** Activity **
Count the lines below that include the word "Descriptor" and write that number alone.

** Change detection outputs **
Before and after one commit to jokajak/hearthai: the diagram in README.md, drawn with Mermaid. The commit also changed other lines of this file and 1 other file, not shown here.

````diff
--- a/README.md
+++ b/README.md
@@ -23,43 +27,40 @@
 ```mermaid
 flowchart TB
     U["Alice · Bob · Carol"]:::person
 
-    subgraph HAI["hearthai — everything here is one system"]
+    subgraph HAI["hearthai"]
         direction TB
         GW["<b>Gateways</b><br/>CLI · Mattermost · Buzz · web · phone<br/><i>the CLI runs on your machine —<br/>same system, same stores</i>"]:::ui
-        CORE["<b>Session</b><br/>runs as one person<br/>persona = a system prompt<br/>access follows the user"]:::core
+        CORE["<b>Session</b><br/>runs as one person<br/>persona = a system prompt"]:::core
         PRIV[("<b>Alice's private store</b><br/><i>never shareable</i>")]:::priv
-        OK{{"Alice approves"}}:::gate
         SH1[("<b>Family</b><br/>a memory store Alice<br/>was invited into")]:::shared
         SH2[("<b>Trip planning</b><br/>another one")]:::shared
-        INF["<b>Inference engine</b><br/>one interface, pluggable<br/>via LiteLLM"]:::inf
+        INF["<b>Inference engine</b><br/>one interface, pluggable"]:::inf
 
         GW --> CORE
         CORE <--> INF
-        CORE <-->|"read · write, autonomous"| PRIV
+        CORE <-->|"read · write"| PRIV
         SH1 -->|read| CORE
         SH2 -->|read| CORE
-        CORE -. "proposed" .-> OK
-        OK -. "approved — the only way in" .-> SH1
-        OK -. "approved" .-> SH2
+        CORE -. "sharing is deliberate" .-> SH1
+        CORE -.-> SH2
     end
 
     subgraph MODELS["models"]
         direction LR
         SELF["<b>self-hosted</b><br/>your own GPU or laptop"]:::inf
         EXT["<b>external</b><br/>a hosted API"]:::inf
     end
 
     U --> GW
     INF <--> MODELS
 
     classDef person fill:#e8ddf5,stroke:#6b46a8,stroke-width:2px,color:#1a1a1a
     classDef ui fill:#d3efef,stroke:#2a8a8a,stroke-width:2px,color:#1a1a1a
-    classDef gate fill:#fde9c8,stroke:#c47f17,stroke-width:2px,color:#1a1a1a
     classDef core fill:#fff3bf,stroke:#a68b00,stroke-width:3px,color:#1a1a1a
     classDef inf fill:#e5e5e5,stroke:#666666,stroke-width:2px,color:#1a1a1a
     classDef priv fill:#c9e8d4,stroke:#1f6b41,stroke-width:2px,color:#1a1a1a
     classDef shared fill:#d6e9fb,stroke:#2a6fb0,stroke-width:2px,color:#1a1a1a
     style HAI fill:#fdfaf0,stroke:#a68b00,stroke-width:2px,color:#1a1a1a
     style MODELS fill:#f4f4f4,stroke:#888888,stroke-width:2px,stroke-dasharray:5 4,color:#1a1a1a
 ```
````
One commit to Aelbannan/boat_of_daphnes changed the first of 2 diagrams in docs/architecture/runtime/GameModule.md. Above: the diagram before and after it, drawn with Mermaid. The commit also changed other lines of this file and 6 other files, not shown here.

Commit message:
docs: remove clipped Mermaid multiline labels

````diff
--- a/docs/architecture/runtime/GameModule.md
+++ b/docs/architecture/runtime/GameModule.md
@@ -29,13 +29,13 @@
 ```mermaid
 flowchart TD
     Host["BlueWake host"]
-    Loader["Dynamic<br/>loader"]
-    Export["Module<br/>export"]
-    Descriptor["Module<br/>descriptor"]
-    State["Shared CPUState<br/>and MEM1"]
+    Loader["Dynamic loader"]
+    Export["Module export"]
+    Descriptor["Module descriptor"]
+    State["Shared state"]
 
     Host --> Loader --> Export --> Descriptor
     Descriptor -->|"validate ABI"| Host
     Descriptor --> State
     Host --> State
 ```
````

** Result of the task **
5